Many of these breaches could have been prevented had the companies adopted a security-first mindset. Organizations who adopt this way of thinking carry out proactive risk assessment, threat intelligence, and active monitoring/analysis, enabling them to discover threats and vulnerabilities as well as ineffective or poorly-implemented controls at any given time. This continual approach to implementing safeguards has a much better chance of keeping systems secure at all times.
Threats can appear and evolve right after a compliance audit or assessment. Hence, it’s essential to build a security program that can adapt accordingly. Since regulations are here to stay, it’s equally important to ensure that the same program incorporates compliance right from the start.
Here are some basic steps for building a program that meets these requirements.
Know what you are securing
Before you can implement controls that will later map to the controls on your compliance checklist, you need to properly identify the basics: what data you should be securing, where they reside, and what levels of restriction need to be applied to which sets of information. Because your data can be found in different places (e.g. your desktops, laptops, smartphones, servers, network devices, etc.) you need to employ data discovery. This should be followed by classification methods that will help distinguish sensitive data from the rest.
Determine your internal capabilities
There’s a serious shortage of cyber security talent. In fact, in a study conducted by ISACA and RSA Conference, 52% of those surveyed (consisting of global cyber security and IT managers and practitioners) said that “less than a quarter of applicants for cybersecurity positions have the necessary skills for the open position.” Because of this, 53 percent expressed that it would take three to six months to find a qualified candidate.

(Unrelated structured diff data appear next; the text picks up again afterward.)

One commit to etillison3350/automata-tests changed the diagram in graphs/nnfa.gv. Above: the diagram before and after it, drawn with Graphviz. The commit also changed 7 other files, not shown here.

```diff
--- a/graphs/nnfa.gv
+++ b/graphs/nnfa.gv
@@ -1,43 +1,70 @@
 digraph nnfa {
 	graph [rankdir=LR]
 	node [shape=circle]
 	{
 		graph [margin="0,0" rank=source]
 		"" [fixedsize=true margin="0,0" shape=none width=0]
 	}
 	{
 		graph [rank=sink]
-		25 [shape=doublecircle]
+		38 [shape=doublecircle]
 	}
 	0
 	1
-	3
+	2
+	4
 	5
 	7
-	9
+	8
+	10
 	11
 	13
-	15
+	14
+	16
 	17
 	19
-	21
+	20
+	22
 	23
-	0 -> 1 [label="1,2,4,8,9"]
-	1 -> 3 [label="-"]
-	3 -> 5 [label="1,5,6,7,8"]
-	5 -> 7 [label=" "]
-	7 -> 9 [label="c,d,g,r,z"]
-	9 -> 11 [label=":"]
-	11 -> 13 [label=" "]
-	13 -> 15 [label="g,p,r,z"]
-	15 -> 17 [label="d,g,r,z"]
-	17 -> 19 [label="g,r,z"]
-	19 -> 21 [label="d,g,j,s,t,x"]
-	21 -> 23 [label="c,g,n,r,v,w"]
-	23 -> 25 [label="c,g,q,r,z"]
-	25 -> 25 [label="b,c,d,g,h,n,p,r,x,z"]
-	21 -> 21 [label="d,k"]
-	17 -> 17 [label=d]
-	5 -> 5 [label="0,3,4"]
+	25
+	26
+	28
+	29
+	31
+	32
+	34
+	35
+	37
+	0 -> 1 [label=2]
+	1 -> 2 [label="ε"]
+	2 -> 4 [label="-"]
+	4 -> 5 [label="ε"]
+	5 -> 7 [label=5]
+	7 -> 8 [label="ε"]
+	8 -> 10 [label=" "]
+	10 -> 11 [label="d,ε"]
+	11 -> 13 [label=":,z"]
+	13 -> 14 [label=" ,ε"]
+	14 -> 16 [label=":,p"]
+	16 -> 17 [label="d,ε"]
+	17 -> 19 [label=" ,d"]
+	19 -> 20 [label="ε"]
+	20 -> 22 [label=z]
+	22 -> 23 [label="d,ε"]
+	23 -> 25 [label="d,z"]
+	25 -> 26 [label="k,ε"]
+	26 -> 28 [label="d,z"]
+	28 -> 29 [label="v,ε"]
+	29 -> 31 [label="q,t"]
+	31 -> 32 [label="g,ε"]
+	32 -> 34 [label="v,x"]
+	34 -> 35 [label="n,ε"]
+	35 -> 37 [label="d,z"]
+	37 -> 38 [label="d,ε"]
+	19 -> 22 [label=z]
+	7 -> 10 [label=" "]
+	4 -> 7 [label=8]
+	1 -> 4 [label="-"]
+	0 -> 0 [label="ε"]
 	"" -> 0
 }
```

Once you set out to build your security program, you need to take this into consideration. If you don’t have the in-house talent, you might want to consider teaming up with a reputable partner who can help you meet your compliance and security needs.
Choose your third-party service providers carefully
If you don’t have security experts in your team, the success of your security and compliance efforts will rely heavily on the capabilities of your partner. It’s therefore critical to select a third-party service provider who can prove their competency.
Look for providers who can show their industry standard compliance reports, such as PCI, SOC 1 and SOC 2. The presence of these reports is indicative of providers who have undergone independent security assessments and hence are more trustworthy.
Monitor and maintain service providers and your internal team
Security and compliance must always be ongoing endeavors. Thus, you need to monitor your provider’s controls as well as your own organization’s security awareness. To keep them at pace with the changing times, you need to introduce trainings, educational emails, periodic security awareness campaigns, and other similar activities.
Plan for WHEN and not IF
No matter how robust your security program is, there will always be a probability that a threat can slip through your defenses. For this reason, it’s important to prepare. Develop, review and test incident response and disaster recovery/business continuity plans. Train your people on what to do if a cyberattack or data breach does occur.
Security and compliance must go hand in hand. A robust security program that readily incorporates compliance can help you meet regulatory requirements while also protecting your systems and data from current and emerging threats.
To learn how Armor can help support your business objectives, while meeting compliance regulations and exceeding security goals, visit: https://www.armor.com/spartan-platform/.